[[ INPUT DATA, beginning ]]

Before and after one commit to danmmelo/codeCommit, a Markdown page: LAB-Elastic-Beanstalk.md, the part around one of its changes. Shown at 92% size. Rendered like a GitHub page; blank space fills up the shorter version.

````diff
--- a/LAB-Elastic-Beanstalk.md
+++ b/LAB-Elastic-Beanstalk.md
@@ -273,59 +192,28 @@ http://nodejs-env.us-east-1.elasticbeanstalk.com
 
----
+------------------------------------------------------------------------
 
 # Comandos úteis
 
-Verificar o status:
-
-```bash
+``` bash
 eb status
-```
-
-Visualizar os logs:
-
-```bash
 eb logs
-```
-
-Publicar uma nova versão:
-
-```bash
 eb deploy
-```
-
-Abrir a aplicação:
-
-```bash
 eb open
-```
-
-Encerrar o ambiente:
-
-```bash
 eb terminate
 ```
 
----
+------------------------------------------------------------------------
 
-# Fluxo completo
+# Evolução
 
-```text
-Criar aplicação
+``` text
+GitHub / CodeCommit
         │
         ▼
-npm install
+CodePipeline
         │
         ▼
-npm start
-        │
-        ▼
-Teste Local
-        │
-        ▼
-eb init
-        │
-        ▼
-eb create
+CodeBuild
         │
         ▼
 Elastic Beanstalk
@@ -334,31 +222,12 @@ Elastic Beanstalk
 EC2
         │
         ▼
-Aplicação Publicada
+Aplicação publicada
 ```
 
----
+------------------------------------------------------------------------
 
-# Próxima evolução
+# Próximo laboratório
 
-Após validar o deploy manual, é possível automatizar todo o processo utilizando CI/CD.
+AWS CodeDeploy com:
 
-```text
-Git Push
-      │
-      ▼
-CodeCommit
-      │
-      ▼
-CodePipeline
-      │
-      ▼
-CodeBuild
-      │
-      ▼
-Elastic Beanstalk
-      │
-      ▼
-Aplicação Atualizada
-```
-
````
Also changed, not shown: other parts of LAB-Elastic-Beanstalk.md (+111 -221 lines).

[[ INPUT DATA, end ]]

Starting with the first record, copy everything through the final one exactly.

Before and after one commit to danmmelo/codeCommit, a Markdown page: LAB-Elastic-Beanstalk.md, the part around one of its changes. Shown at 92% size. Rendered like a GitHub page; blank space fills up the shorter version.

````diff
--- a/LAB-Elastic-Beanstalk.md
+++ b/LAB-Elastic-Beanstalk.md
@@ -273,59 +192,28 @@ http://nodejs-env.us-east-1.elasticbeanstalk.com
 
----
+------------------------------------------------------------------------
 
 # Comandos úteis
 
-Verificar o status:
-
-```bash
+``` bash
 eb status
-```
-
-Visualizar os logs:
-
-```bash
 eb logs
-```
-
-Publicar uma nova versão:
-
-```bash
 eb deploy
-```
-
-Abrir a aplicação:
-
-```bash
 eb open
-```
-
-Encerrar o ambiente:
-
-```bash
 eb terminate
 ```
 
----
+------------------------------------------------------------------------
 
-# Fluxo completo
+# Evolução
 
-```text
-Criar aplicação
+``` text
+GitHub / CodeCommit
         │
         ▼
-npm install
+CodePipeline
         │
         ▼
-npm start
-        │
-        ▼
-Teste Local
-        │
-        ▼
-eb init
-        │
-        ▼
-eb create
+CodeBuild
         │
         ▼
 Elastic Beanstalk
@@ -334,31 +222,12 @@ Elastic Beanstalk
 EC2
         │
         ▼
-Aplicação Publicada
+Aplicação publicada
 ```
 
----
+------------------------------------------------------------------------
 
-# Próxima evolução
+# Próximo laboratório
 
-Após validar o deploy manual, é possível automatizar todo o processo utilizando CI/CD.
+AWS CodeDeploy com:
 
-```text
-Git Push
-      │
-      ▼
-CodeCommit
-      │
-      ▼
-CodePipeline
-      │
-      ▼
-CodeBuild
-      │
-      ▼
-Elastic Beanstalk
-      │
-      ▼
-Aplicação Atualizada
-```
-
````
Also changed, not shown: other parts of LAB-Elastic-Beanstalk.md (+111 -221 lines).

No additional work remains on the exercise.